Change detection data:
+ + + +

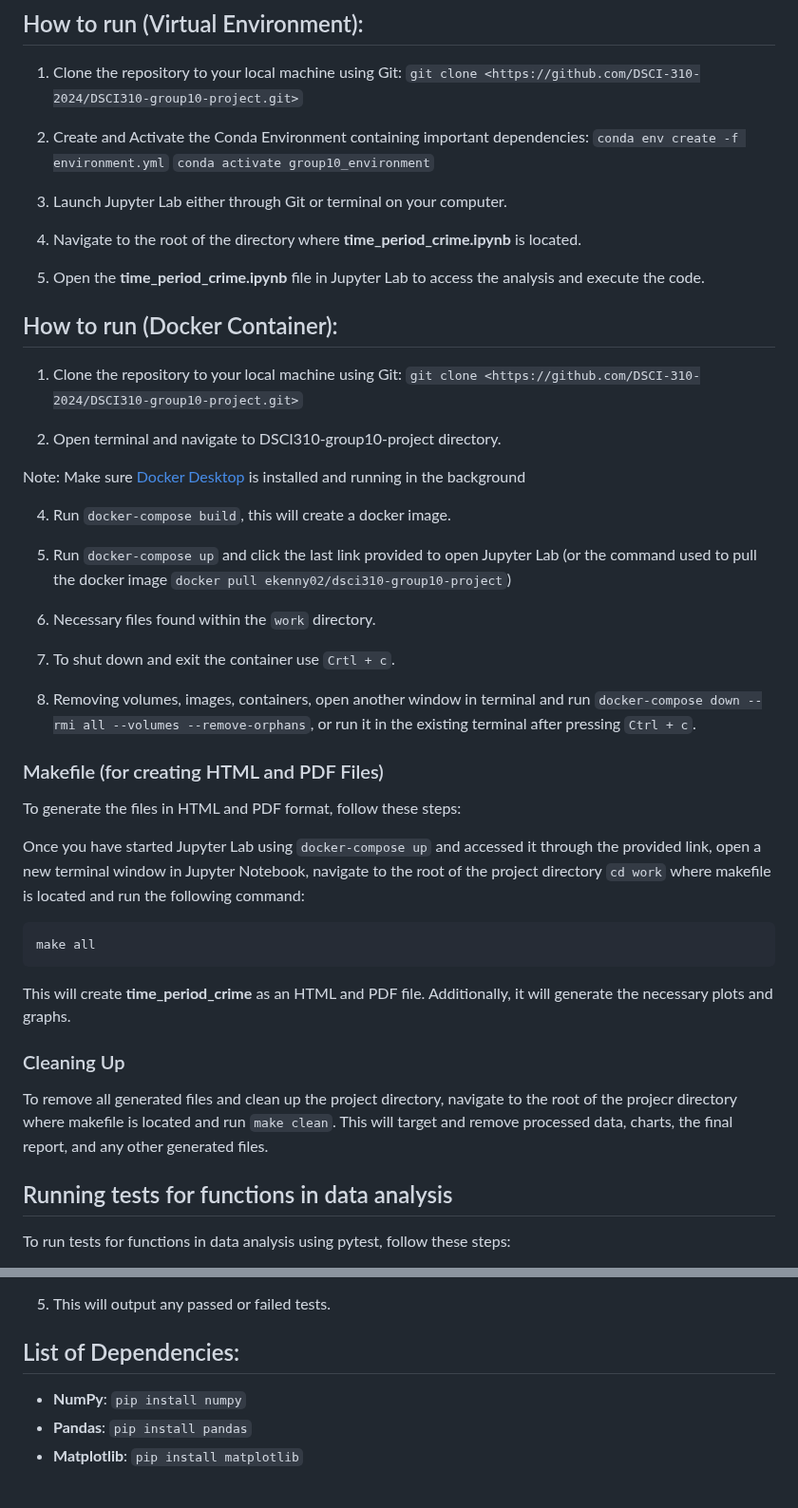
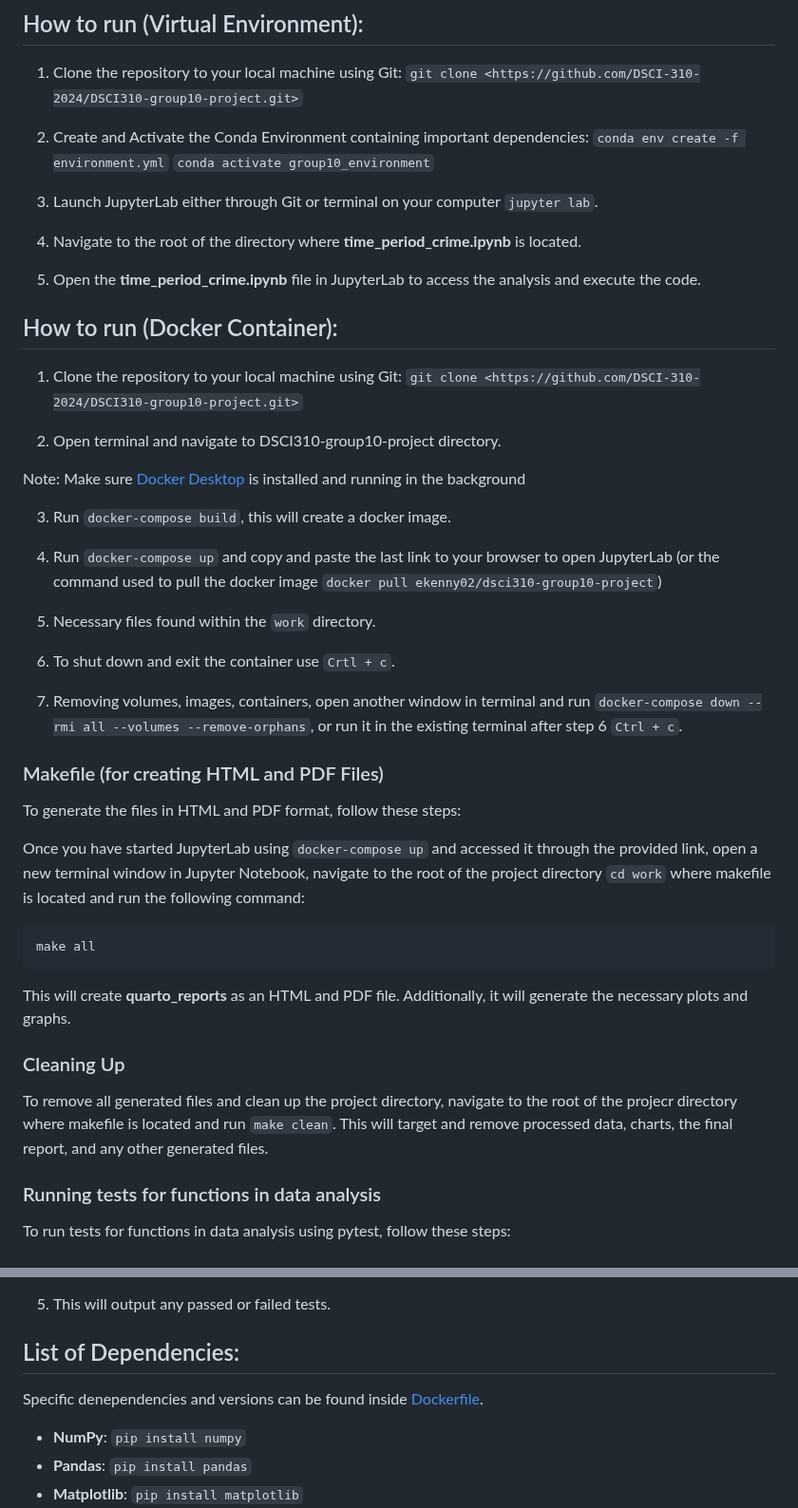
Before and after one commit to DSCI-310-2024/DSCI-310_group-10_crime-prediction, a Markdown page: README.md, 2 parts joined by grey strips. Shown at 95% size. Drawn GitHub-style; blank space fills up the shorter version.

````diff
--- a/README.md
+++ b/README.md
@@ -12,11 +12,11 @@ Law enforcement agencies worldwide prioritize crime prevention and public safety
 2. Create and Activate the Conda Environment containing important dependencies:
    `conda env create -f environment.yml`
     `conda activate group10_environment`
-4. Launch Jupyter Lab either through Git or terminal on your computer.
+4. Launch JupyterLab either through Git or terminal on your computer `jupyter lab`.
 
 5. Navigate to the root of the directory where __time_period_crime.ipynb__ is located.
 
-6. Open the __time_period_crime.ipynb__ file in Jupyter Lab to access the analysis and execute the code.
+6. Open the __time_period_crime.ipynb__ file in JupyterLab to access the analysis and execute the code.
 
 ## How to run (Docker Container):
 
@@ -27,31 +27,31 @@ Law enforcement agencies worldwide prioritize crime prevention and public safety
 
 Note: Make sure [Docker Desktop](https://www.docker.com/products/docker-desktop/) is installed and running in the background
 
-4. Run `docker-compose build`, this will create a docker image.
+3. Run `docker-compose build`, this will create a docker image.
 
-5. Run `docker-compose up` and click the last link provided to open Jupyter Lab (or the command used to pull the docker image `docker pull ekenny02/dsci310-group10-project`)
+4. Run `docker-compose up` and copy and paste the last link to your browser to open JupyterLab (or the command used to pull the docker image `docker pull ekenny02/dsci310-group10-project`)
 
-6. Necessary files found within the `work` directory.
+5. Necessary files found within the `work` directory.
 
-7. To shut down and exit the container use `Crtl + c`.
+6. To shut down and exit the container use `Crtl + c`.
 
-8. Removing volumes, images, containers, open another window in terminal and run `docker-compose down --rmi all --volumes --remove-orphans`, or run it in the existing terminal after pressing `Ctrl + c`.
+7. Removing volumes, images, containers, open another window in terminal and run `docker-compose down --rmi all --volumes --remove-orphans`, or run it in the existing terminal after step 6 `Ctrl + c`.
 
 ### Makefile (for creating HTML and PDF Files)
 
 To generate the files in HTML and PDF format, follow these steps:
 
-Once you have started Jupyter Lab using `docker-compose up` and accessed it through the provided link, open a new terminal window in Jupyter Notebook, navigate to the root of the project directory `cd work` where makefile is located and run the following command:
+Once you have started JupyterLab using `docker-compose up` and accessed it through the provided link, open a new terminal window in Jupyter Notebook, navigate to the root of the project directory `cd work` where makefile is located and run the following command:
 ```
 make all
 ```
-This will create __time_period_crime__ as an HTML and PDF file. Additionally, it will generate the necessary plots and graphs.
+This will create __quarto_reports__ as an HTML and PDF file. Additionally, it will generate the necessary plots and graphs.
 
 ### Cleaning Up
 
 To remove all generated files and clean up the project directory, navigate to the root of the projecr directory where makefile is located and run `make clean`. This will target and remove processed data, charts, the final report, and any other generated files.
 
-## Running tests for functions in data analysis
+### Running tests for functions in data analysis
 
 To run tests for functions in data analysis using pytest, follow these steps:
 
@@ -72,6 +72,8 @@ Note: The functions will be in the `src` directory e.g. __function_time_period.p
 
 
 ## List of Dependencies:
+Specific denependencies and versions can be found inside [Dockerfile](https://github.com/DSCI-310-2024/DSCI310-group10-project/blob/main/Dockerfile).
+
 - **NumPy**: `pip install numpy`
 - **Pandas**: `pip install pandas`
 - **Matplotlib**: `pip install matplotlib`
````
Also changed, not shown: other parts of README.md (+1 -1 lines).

+ + + +

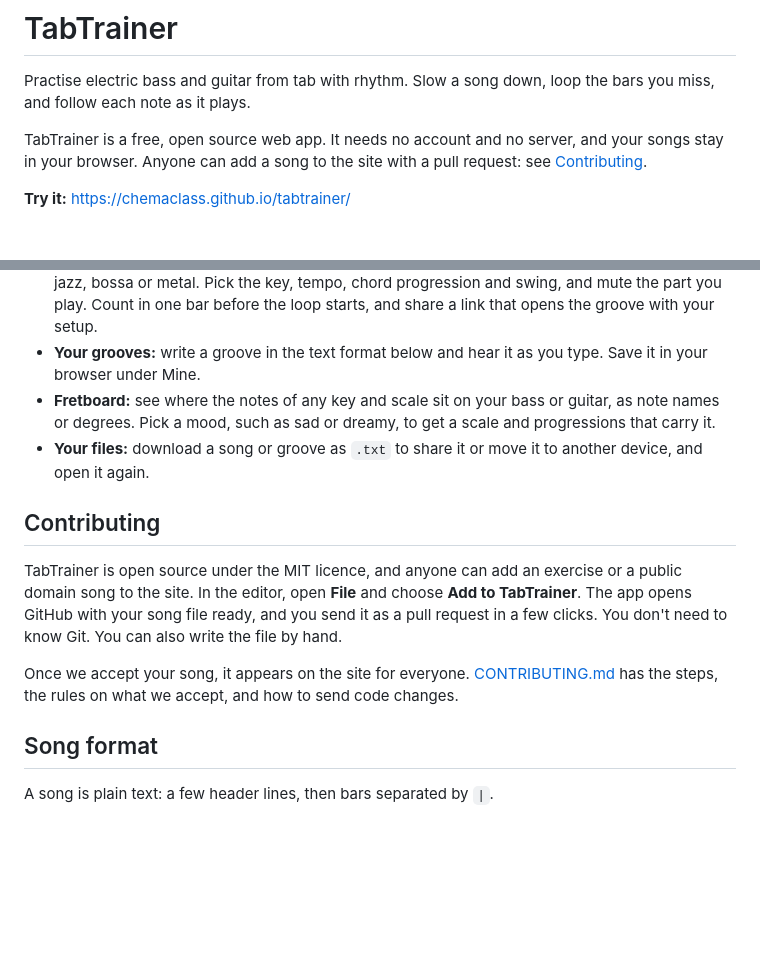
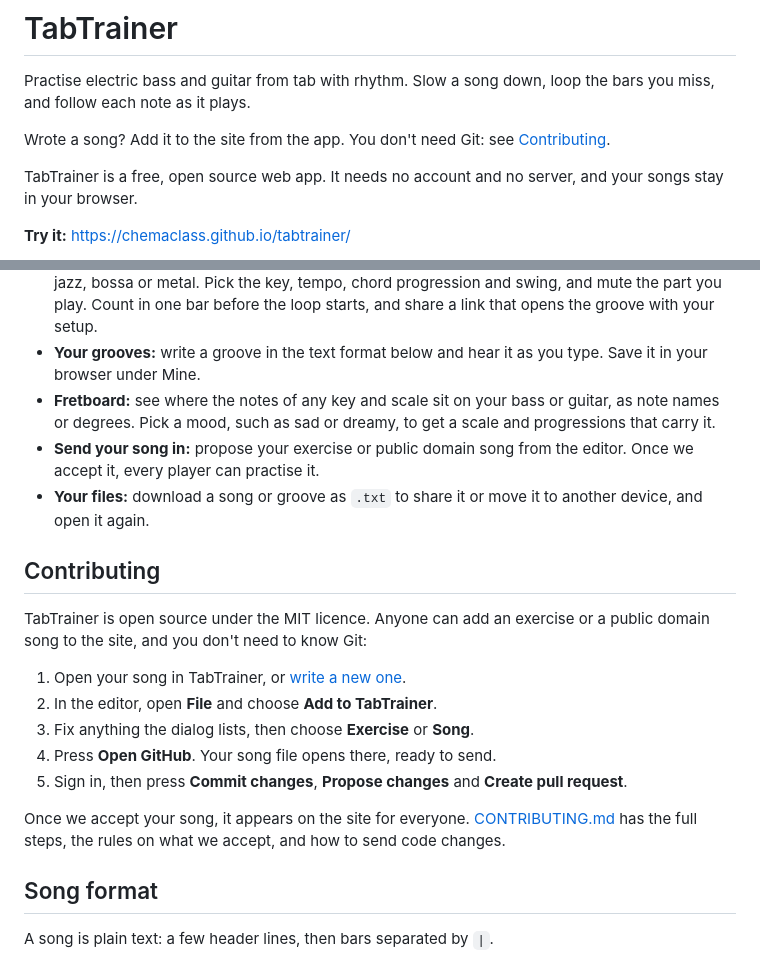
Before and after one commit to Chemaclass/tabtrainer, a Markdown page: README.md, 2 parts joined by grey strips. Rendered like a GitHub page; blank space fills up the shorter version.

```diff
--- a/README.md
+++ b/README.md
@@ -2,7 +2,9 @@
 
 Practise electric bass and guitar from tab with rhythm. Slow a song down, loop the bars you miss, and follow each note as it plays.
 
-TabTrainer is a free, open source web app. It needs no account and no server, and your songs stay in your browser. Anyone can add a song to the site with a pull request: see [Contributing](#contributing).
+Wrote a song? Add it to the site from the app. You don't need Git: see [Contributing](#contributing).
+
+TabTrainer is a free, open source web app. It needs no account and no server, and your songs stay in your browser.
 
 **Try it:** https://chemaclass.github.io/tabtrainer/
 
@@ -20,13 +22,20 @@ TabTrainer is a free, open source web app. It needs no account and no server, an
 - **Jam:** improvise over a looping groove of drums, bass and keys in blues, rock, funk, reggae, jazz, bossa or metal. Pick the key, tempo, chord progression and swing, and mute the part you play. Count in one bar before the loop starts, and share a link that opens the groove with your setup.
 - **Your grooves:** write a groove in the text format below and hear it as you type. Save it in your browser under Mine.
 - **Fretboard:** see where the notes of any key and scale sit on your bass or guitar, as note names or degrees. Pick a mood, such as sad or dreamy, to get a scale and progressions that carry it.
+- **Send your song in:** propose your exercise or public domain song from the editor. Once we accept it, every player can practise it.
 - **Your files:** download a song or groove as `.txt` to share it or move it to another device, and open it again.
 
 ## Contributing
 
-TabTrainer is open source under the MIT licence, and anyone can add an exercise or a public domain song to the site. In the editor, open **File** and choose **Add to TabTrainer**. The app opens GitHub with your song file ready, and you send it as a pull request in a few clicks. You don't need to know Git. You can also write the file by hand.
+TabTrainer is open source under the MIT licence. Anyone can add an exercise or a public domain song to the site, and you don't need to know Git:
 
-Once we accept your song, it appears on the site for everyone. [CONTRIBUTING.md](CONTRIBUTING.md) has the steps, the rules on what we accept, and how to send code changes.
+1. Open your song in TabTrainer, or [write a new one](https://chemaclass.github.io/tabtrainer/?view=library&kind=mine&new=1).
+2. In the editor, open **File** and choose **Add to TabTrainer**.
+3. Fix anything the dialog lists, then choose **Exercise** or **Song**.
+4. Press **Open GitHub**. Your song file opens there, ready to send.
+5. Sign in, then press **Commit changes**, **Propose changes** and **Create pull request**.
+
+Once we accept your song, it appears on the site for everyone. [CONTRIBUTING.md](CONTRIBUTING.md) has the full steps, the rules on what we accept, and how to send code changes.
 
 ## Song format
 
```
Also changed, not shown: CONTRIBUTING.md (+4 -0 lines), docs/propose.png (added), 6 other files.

+ + + +

Exercise instructions: State how many lines in the records contain the string "functions". Give the number with no words around it.

Answer below: 4